India backs hydroxychloroquine
India's top biomedical research body on Tuesday backed the use of the anti-malarial hydroxychloroquine as a preventive against coronavirus, after the World Health Organisation suspended clinical trials of the drug over safety concerns.
The endorsement from the Indian Council of Medical Research came a week after United States President Donald Trump said he is taking the drug as a preventive measure.
Right train wrong destination
Indian Railways officials were left red-faced last Saturday after a special train for migrant workers which started its journey from Mumbai for Gorakhpur in Uttar Pradesh on May 21 ended up in Rourkela in Odisha.
The passengers were not told about the change in the route. "There must have been some operational compulsion for the diversion," said a senior railway ministry official.
"The conditions are really challenging. Routing trains is a complex exercise. This has never happened before."
'Killer' snake sent for forensic test
The Kerala Police team investigating the bizarre murder of a housewife through a snake bite has exhumed the carcass of the cobra and sent it for forensic examination.
The incident took place on May 6 when 25-year-old Uthara Suraj was killed in Anchal, near Thiruvananthapuram. The snake was later killed by Uthara's parents.
On May 24, the police arrested her husband Suraj and his friend Suresh, a professional snake catcher, in connection with the case.
Goa government probing controversial passage
Goa's Education Department is probing how a controversial passage, which implied it is difficult to get a job in the state without bribery or influence, was included in the English language question paper of the recent Staff Selection Commission examinations.
The passage, which was part of a grammar-related question, suggested that, because jobs are difficult to get, local youth were forced to migrate abroad.
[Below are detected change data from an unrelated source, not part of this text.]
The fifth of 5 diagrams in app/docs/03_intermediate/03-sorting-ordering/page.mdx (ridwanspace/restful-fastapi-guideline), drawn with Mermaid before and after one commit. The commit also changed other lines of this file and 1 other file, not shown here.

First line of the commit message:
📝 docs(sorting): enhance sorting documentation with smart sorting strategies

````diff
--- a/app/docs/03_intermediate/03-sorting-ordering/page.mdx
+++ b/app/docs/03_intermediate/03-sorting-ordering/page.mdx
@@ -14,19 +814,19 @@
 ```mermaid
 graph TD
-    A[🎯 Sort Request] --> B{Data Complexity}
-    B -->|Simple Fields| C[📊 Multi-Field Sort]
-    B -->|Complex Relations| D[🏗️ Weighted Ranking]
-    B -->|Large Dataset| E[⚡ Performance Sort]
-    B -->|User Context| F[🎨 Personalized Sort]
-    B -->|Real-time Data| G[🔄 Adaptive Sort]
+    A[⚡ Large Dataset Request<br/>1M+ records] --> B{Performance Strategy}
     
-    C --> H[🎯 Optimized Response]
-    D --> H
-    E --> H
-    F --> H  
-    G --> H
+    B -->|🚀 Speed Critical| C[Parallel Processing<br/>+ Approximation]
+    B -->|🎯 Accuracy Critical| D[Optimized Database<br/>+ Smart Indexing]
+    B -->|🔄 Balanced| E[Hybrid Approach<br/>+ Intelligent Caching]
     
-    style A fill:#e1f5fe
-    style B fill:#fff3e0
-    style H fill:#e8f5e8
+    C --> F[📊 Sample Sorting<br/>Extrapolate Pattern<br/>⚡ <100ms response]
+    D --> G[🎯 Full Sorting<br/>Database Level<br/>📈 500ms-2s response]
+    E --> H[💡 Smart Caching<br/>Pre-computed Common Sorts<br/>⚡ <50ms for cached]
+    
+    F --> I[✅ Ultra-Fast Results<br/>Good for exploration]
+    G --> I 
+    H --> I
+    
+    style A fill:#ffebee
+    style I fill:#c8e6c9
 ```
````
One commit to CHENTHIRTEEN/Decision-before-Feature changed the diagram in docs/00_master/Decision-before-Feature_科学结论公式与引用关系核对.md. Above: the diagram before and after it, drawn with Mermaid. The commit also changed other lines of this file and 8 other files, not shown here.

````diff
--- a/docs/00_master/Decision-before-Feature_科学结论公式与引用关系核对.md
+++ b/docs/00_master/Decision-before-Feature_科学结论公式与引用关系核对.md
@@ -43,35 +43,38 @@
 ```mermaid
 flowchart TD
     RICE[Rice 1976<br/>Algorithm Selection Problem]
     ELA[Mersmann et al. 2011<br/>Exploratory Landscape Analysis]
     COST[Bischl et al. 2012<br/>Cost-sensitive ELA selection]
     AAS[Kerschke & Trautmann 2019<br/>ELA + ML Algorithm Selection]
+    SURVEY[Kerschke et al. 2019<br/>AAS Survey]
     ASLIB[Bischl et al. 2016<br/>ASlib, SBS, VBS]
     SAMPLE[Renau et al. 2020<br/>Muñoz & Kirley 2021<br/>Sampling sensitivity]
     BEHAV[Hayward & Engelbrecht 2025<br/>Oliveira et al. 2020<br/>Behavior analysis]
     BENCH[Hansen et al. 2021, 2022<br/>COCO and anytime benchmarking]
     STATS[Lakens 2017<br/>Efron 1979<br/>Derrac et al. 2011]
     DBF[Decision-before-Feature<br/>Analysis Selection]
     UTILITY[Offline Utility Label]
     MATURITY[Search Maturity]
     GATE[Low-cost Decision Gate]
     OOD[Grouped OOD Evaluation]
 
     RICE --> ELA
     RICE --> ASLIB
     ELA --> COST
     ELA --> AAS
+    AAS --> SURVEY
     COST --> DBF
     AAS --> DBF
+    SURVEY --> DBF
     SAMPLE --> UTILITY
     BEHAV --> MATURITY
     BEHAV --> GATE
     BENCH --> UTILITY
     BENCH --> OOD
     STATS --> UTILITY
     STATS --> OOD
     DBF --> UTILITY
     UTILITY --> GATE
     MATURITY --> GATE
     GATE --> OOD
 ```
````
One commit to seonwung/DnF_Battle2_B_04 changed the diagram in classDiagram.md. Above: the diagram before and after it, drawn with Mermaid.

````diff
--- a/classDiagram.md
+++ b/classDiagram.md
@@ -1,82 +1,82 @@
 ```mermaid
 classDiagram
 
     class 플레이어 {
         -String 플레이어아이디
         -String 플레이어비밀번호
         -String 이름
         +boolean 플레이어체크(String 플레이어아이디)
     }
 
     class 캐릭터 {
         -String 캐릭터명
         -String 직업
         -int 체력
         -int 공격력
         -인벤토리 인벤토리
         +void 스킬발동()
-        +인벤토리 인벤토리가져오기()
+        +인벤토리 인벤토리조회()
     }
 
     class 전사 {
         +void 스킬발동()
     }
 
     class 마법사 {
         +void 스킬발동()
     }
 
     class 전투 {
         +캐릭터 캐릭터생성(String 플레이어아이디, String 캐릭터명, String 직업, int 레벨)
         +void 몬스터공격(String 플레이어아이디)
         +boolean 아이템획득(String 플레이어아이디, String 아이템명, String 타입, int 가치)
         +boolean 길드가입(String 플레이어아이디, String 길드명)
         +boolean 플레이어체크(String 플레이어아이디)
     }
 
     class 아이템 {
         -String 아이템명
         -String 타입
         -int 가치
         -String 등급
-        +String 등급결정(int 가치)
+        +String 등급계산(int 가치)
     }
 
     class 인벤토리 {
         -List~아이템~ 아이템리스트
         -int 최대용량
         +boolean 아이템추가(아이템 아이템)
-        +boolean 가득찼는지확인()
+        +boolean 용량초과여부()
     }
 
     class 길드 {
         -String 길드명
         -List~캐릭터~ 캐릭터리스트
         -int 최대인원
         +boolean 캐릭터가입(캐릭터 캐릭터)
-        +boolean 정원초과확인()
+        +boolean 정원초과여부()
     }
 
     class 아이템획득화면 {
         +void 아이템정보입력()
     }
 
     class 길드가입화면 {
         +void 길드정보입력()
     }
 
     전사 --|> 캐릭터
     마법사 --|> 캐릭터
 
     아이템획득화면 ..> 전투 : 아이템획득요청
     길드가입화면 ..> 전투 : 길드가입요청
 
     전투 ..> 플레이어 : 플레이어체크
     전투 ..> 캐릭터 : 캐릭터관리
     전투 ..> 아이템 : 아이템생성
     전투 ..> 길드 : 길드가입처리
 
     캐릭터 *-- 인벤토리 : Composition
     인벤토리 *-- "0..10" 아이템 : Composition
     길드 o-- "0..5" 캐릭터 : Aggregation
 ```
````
Nearly 11,000 students appeared for the examinations.
Drones deployed against locusts
Huge swarms of desert locusts are destroying crops across western and central India, prompting authorities to step up their response to the country's worst plague in nearly three decades.
Drones, tractors and cars have been sent out to track the voracious pests and spray them with pesticides.
The locusts have already destroyed nearly 50,000 hectares of cropland.